*** Opening of Data for this exercise ***
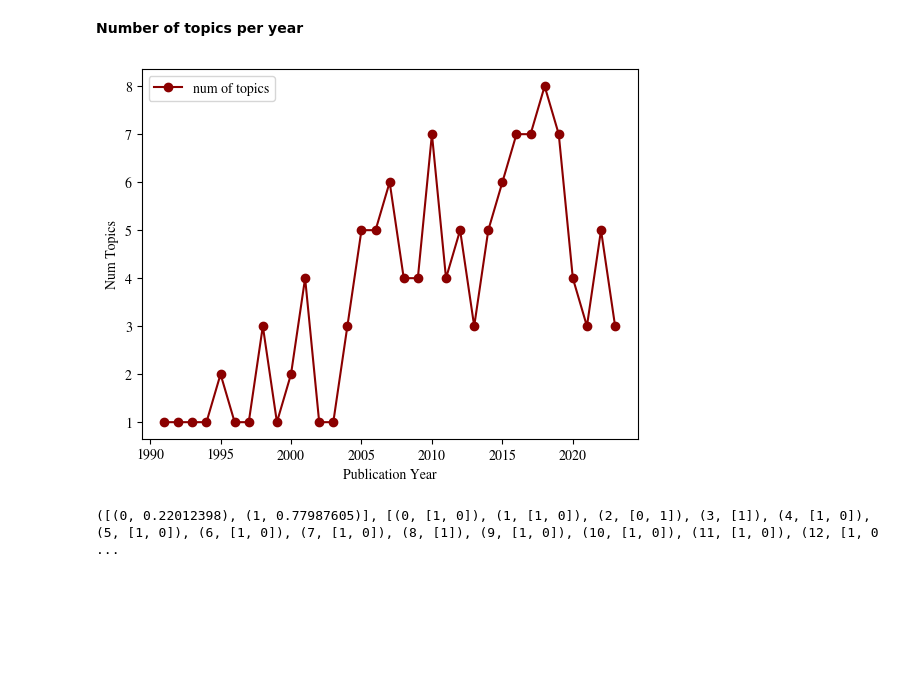
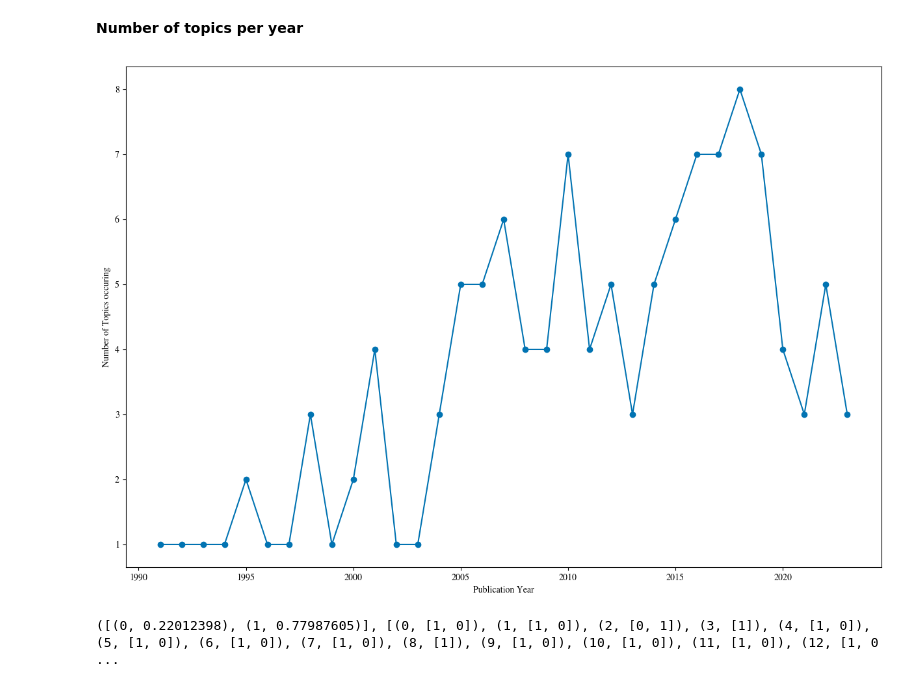
Before and after one commit to vivkow/MA_Neuro, a Jupyter notebook: LDA_topics.ipynb, the cells around one changed output. Cells and saved outputs as stored; diff of their text form; code cells hidden in the pictures; blank space fills up the shorter version.

```diff
--- a/LDA_topics.ipynb
+++ b/LDA_topics.ipynb
@@ -136,7 +136,8 @@ corpus = [id2word.doc2bow(text) for text in texts]
 # %%
 #mallet_path = '/Users/storm/rsc/mallet-2.0.8/bin/mallet' # ?????
 # %%
-limit = 30 #9 # Adjust according to stabilization of coherence score
+# Remember to add +1 to the limit because the limit is exclusive
+limit = 31 #9 # Adjust according to stabilization of coherence score
 # %%
 #print(gensim.__version__)
 # %%
@@ -237,8 +238,8 @@ seeds
 # %% [markdown]
 Attention, the next step is taking ages to run! Outcommented since this step has been done and I am just importing the results.
 # %%
-#for seed in seeds: # function compute_coherence_values_gensim is called with the current seed value
-#    _, coherence_values = compute_coherence_values_gensim_seed(id2word, corpus, lemmatized_words, limit, start, step, seed)
-#    #_ is a placeholder for model_list, which is not needed here
-#    all_coherence_values.append(coherence_values)
+for seed in seeds: # function compute_coherence_values_gensim is called with the current seed value
+    _, coherence_values = compute_coherence_values_gensim_seed(id2word, corpus, lemmatized_words, limit, start, step, seed)
+   #_ is a placeholder for model_list, which is not needed here
+    all_coherence_values.append(coherence_values)
 # %%
@@ -280,14 +278,0 @@ plt.show()
-# %%
-plt.figure(figsize=(15, 10))
-
-# Set the colorblind-friendly palette for the plots
-sns.set_palette("colorblind")
-
-# Using a boxplot for the distribution
-sns.boxplot(x='Number of Topics', y='Coherence Value', data=df_seeds)
-
-# Overlaying a pointplot for the means with a contrasting color
-sns.pointplot(x='Number of Topics', y='Coherence Value', data=df_seeds, estimator=np.mean, join=True, color='darkblue')
-
-#plt.title('Distribution of Coherence Values') # Added in Figure description
-plt.show()
@@ -552,14 +555,14 @@ yearly = (
         data_with_topics.groupby(["Dominant_Topic", "pubyear"]).size().reset_index().groupby("pubyear").size()
     )
 # %%
-fig = plt.subplots()
-plt.plot(yearly, '-o', color='darkred', label='num of topics');
+fig, ax = plt.subplots(figsize=(15, 10))
+ax.plot(yearly, '-o', label='num of topics')
+ax.set_ylabel("Number of Topics occuring")
+ax.set_xlabel("Publication Year")
 
-plt.legend();
-plt.ylabel("Num Topics")
-plt.xlabel("Publication Year");
+plt.show()
 # %% [output]
-[figure, old version]
+[figure, new version]
 # %%
 first_row = next(iter(model_list[0][corpus]))
 print(first_row)
```
Also changed, not shown: parts of 19 cells of this notebook, 1 other file.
*** Close of Data for this exercise ***
* [Exercise aim] All lines of the records containing "placeholder" should be shown.

* [Solved exercise]
-#    #_ is a placeholder for model_list, which is not needed here
+   #_ is a placeholder for model_list, which is not needed here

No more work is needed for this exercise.